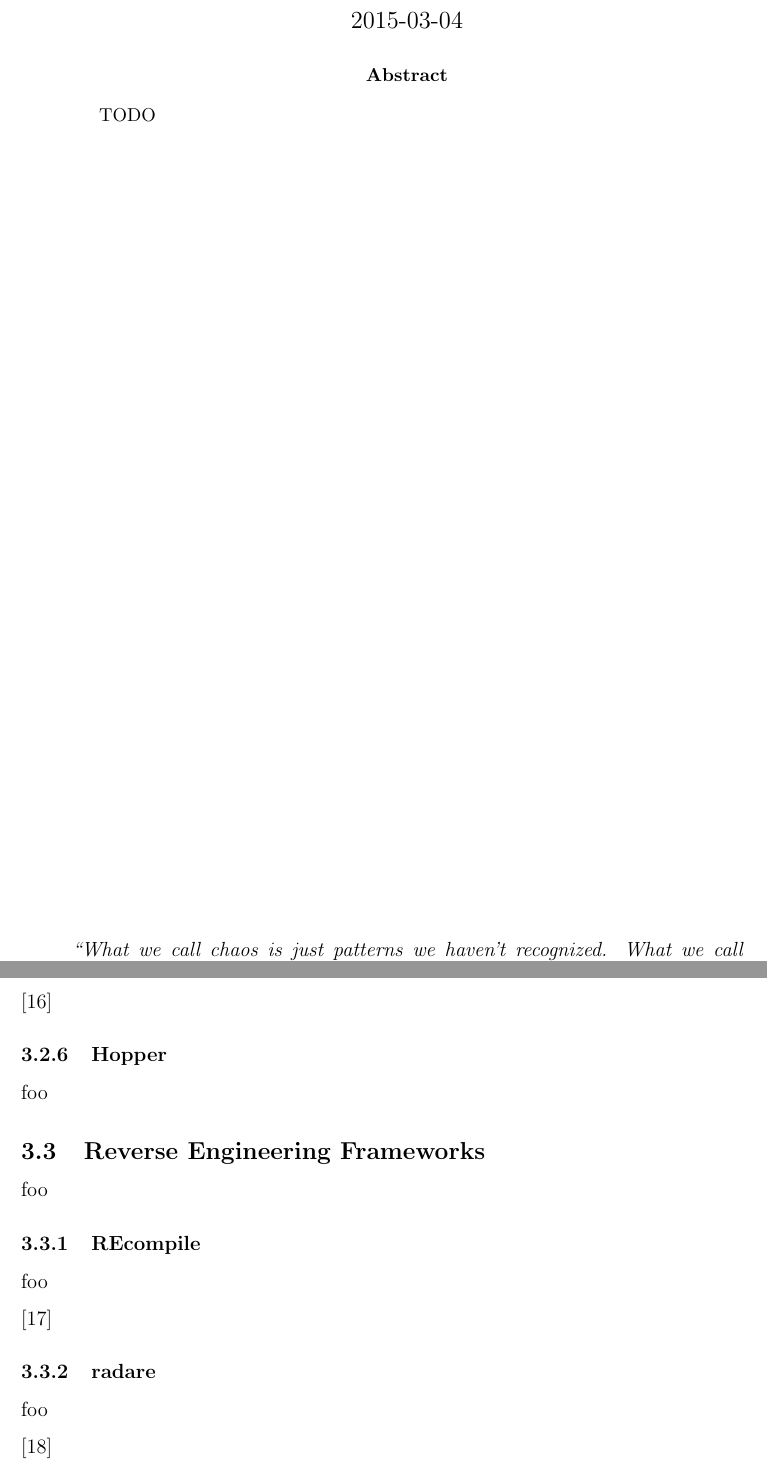
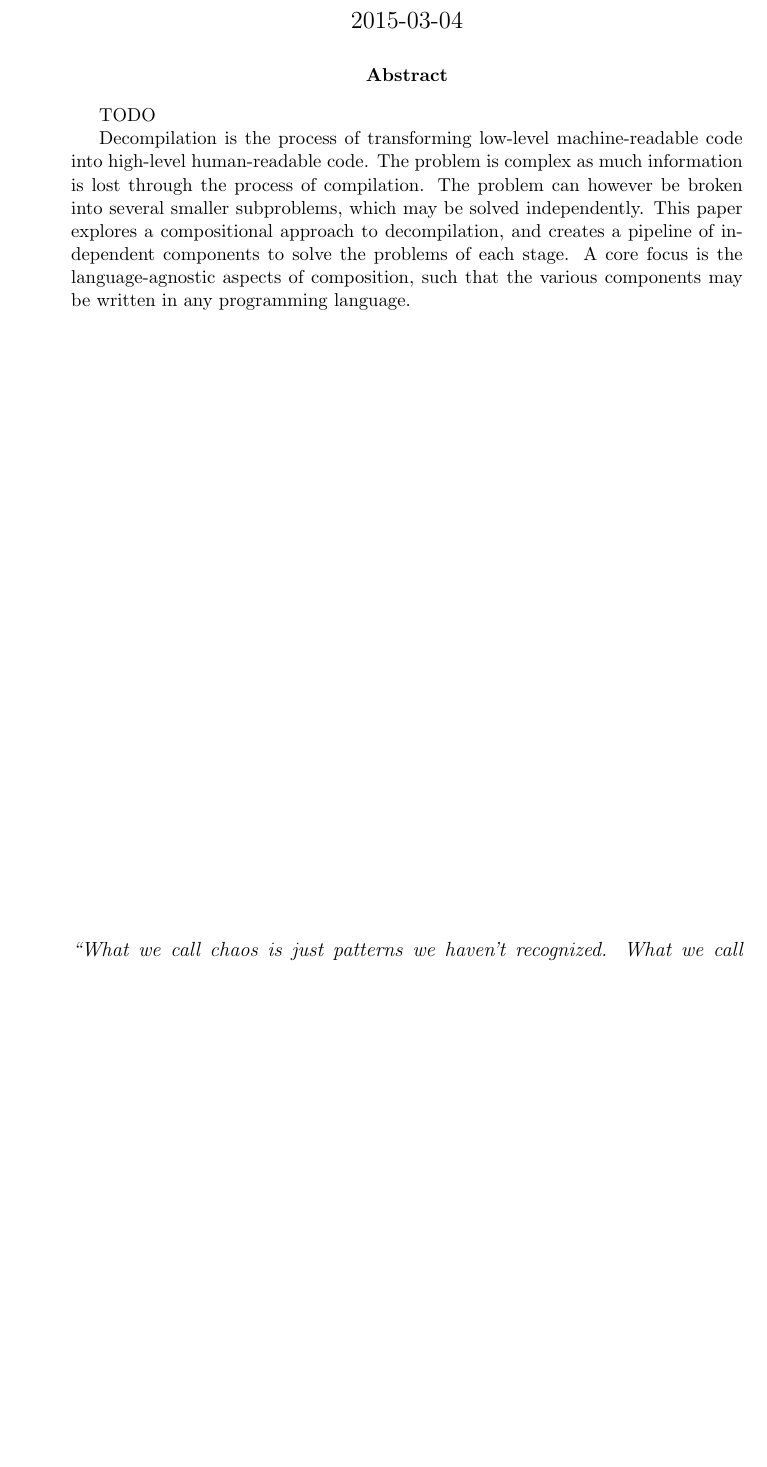
Before and after one commit to decomp/doc, a LaTeX paper (decompilation.tex, which reads abstract.tex, sections/3_related_work.tex): two parts of pages 1 and 15 of 35 before the commit and part of page 1 of 34 after it, the two joined at a grey line, cut so that both start at the same text, the shorter picture padded with empty space. Compiled offline with pdfLaTeX; a LaTeX package or settings file that is missing is left out.

Commit message:
report: Split abstract into a dedicated file.

```diff
--- /dev/null
+++ b/abstract.tex
@@ -0,0 +1,15 @@
+\begin{abstract}
+% * Summary of the _entire_ report.
+% * Must be 150-300 words
+% * Puts your work in context, how it was carried out and what its major
+%   successes/conclusions were
+%    - Not a contents list
+%    - Don't use acronyms unless well-understood
+% * Must be able to stand entirely on its own
+TODO
+
+	% Like a river, suddenly reversing the direction of its flow.
+
+Decompilation is the process of transforming low-level machine-readable code into high-level human-readable code. The problem is complex as much information is lost through the process of compilation. The problem can however be broken into several smaller subproblems, which may be solved independently. This paper explores a compositional approach to decompilation, and creates a pipeline of independent components to solve the problems of each stage. A core focus is the language-agnostic aspects of composition, such that the various components may be written in any programming language.
+
+\end{abstract}
--- a/decompilation.tex
+++ b/decompilation.tex
@@ -25,20 +25,7 @@
 
 \maketitle
 
-\begin{abstract}
-% * Summary of the _entire_ report.
-% * Must be 150-300 words
-% * Puts your work in context, how it was carried out and what its major
-%   successes/conclusions were
-%    - Not a contents list
-%    - Don't use acronyms unless well-understood
-% * Must be able to stand entirely on its own
-TODO
-
-	%Like a river, suddenly reversing the direction of its flow.
-
-
-\end{abstract}
+\input{abstract}
 
 \vfill
 
--- a/sections/3_related_work.tex
+++ b/sections/3_related_work.tex
@@ -79,33 +63,3 @@ foo
 foo
 
 \cite{retargetable_decomp}
-
-% ~~~ [ Hopper ] ~~~~~~~~~~~~~~~~~~~~~~~~~~~~~~~~~~~~~~~~~~~~~~~~~~~~~~~~~~~~~~~
-
-\subsubsection{Hopper}
-
-% TODO: Write about the Hopper decompiler. ref: http://www.hopperapp.com/
-
-foo
-
-% --- [ Reverse Engineering Frameworks ] ---------------------------------------
-
-\subsection{Reverse Engineering Frameworks}
-
-foo
-
-% ~~~ [ REcompile ] ~~~~~~~~~~~~~~~~~~~~~~~~~~~~~~~~~~~~~~~~~~~~~~~~~~~~~~~~~~~~
-
-\subsubsection{REcompile}
-
-foo
-
-\cite{recompile}
-
-% ~~~ [ radare ] ~~~~~~~~~~~~~~~~~~~~~~~~~~~~~~~~~~~~~~~~~~~~~~~~~~~~~~~~~~~~~~~
-
-\subsubsection{radare}
-
-foo
-
-\cite{radare}
```
Also changed, not shown: sections/3_related_work.tex (16 more changed lines).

***

Make a list of all lines in the data that contain "unless".

▶ **SOLUTION**
+%    - Don't use acronyms unless well-understood
-%    - Don't use acronyms unless well-understood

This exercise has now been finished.